TASK STATEMENT:
Among the records below, find the lines with the word "border" and copy them.
╭─ DATA SECTION
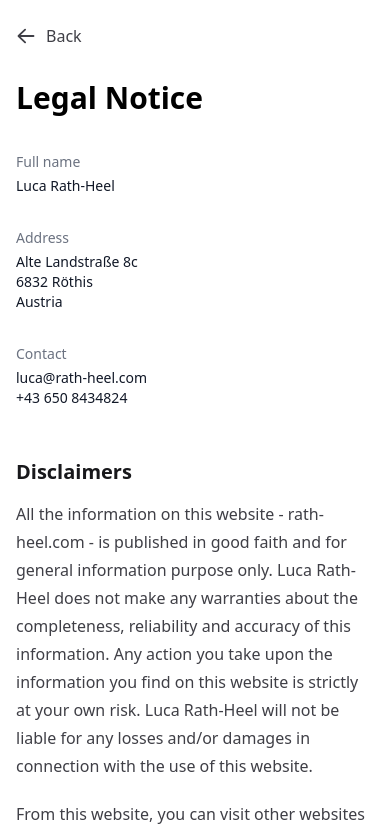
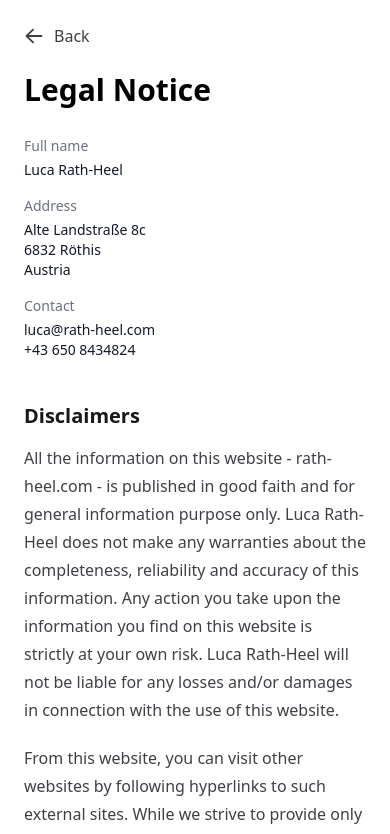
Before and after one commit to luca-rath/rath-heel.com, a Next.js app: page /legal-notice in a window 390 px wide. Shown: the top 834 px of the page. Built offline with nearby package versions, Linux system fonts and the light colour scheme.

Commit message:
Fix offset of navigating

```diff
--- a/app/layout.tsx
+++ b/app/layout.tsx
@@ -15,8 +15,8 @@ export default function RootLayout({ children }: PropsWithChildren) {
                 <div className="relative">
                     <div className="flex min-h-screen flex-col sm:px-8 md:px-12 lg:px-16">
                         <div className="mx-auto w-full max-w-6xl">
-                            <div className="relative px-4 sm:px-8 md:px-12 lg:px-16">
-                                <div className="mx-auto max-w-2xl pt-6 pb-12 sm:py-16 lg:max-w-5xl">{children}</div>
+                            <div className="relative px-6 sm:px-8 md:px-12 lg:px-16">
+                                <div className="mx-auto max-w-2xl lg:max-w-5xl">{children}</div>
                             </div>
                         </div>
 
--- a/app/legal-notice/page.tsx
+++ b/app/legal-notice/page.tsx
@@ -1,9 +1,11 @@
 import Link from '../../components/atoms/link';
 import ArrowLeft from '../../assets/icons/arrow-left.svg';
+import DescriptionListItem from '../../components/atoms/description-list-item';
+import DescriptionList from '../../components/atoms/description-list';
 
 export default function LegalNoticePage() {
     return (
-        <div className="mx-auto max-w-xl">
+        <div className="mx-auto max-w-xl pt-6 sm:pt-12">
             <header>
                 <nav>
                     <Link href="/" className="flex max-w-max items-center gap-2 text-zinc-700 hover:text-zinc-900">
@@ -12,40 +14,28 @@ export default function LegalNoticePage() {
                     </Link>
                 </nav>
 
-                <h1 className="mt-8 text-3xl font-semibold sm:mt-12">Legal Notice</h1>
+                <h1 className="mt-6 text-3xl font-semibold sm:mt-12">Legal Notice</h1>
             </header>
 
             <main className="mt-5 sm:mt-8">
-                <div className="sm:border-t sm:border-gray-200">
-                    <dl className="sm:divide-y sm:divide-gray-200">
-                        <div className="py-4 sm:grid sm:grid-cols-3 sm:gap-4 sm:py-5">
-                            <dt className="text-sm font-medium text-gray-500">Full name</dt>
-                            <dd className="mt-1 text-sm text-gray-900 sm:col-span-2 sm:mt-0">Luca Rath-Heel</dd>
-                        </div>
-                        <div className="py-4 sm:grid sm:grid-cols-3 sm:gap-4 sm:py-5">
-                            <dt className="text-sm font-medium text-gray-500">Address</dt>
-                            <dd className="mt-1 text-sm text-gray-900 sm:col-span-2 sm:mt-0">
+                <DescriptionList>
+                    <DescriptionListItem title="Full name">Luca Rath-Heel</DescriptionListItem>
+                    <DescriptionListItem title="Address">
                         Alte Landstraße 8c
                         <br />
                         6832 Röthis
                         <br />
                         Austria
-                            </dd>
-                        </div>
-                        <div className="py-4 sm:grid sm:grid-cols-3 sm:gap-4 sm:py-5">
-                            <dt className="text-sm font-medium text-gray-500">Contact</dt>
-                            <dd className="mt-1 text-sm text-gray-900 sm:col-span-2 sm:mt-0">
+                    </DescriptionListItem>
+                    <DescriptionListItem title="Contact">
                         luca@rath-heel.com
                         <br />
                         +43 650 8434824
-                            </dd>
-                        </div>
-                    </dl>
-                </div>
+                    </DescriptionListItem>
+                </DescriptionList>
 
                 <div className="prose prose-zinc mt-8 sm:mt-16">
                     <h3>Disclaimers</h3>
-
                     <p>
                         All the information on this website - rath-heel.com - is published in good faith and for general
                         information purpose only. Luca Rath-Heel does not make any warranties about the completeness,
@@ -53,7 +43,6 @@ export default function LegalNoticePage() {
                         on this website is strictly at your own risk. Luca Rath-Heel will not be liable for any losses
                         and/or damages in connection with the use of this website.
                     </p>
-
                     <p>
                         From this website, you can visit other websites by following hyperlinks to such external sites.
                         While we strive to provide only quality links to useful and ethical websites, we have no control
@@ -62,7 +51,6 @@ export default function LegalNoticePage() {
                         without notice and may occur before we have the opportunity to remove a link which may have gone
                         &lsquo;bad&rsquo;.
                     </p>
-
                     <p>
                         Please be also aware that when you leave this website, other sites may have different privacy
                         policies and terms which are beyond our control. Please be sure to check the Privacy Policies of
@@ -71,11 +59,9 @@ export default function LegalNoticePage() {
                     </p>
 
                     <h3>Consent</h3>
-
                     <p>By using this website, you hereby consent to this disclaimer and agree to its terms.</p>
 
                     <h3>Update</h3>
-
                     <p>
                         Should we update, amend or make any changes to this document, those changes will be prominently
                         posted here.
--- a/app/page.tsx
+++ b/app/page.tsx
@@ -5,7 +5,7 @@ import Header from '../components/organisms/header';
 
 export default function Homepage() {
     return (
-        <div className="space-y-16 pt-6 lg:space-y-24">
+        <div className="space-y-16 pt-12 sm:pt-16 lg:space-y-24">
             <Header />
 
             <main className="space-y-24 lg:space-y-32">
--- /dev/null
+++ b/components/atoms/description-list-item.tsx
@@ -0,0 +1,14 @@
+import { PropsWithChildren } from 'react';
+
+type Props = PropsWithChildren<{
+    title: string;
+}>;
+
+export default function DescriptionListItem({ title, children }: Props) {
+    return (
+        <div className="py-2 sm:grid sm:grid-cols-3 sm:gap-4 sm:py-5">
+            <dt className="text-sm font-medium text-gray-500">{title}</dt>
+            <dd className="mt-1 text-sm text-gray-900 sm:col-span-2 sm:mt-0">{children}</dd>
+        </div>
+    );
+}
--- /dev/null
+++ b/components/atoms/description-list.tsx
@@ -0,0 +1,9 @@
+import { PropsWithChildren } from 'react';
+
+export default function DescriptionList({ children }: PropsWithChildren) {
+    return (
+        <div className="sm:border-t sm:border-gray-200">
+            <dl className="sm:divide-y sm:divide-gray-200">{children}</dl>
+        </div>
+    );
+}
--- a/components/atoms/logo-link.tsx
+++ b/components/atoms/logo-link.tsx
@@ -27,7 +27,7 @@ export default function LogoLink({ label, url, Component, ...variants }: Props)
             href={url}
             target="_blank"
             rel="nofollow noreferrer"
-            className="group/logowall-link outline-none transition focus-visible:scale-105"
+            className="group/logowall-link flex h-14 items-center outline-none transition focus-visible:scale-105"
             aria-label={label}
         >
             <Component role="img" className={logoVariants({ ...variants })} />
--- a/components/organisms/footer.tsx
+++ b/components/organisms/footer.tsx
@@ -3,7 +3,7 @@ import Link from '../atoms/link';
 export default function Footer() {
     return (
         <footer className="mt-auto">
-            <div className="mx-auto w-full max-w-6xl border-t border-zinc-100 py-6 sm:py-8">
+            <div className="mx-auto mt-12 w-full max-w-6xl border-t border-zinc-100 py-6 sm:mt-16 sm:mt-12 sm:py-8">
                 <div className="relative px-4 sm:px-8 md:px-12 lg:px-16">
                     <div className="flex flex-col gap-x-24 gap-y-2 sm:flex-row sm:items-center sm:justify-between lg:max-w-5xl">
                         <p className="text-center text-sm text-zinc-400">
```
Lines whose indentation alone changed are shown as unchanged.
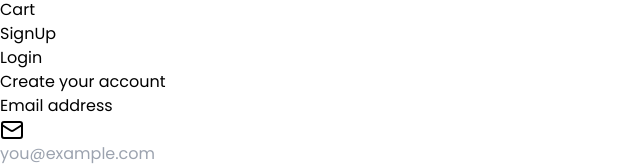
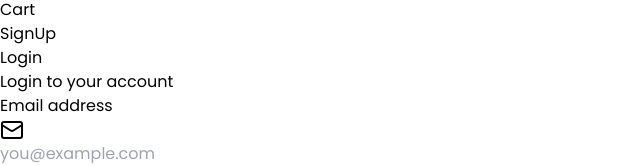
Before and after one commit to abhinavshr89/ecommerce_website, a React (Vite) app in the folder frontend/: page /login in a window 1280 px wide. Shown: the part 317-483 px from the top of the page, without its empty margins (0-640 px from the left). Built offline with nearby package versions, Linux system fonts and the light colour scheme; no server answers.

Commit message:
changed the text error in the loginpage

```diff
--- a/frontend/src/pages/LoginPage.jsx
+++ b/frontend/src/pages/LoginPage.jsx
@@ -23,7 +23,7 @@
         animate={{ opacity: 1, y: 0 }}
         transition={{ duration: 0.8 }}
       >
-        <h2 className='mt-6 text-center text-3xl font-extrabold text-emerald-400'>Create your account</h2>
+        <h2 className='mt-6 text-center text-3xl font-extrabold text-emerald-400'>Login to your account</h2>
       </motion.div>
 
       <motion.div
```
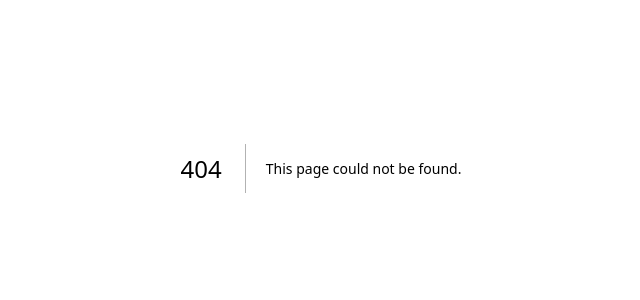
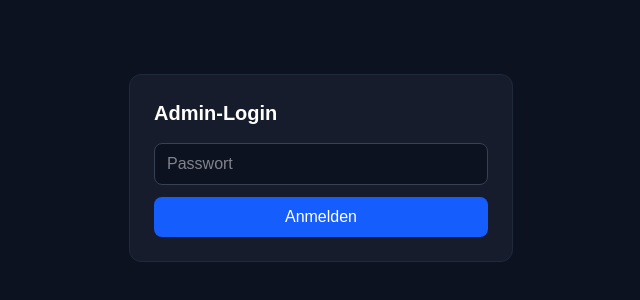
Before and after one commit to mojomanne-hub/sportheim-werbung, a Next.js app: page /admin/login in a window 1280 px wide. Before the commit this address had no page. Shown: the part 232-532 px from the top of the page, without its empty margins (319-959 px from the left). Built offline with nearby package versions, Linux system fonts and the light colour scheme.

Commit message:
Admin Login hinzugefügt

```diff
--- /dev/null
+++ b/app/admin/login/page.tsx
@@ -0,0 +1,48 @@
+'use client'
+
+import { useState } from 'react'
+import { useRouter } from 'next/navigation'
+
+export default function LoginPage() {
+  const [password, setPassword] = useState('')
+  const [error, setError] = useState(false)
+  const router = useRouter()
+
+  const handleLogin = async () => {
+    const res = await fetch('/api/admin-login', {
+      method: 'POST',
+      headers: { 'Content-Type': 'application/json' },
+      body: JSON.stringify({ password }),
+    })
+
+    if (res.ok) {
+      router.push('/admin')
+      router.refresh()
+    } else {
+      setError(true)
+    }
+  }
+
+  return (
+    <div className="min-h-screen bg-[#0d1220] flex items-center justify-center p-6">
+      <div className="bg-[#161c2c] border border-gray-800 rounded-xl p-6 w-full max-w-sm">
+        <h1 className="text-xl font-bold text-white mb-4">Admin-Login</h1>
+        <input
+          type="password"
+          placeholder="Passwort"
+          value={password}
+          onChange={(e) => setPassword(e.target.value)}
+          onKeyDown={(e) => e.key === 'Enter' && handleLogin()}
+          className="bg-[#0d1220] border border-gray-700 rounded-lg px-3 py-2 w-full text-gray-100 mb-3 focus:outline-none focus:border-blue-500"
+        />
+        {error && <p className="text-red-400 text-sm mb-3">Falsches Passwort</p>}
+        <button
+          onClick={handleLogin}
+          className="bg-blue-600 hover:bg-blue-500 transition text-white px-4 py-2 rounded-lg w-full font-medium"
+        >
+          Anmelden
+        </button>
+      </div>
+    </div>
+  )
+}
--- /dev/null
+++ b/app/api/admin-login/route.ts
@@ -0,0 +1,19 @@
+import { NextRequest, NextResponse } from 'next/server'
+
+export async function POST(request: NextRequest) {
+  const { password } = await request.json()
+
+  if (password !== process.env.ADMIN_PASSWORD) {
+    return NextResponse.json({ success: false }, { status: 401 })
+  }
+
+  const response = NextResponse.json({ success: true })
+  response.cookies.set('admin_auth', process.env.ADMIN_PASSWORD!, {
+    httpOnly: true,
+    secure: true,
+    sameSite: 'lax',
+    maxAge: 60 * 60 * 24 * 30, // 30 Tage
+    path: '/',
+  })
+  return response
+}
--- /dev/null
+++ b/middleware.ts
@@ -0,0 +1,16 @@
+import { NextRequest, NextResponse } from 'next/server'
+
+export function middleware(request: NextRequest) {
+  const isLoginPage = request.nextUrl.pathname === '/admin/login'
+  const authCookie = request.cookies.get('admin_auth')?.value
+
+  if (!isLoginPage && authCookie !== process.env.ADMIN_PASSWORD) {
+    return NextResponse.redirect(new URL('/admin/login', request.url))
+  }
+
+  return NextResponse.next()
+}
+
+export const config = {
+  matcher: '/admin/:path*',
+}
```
╰─
WRITTEN ANSWER:
-                <div className="sm:border-t sm:border-gray-200">
+        <div className="sm:border-t sm:border-gray-200">
-            <div className="mx-auto w-full max-w-6xl border-t border-zinc-100 py-6 sm:py-8">
+            <div className="mx-auto mt-12 w-full max-w-6xl border-t border-zinc-100 py-6 sm:mt-16 sm:mt-12 sm:py-8">
+      <div className="bg-[#161c2c] border border-gray-800 rounded-xl p-6 w-full max-w-sm">
+          className="bg-[#0d1220] border border-gray-700 rounded-lg px-3 py-2 w-full text-gray-100 mb-3 focus:outline-none focus:border-blue-500"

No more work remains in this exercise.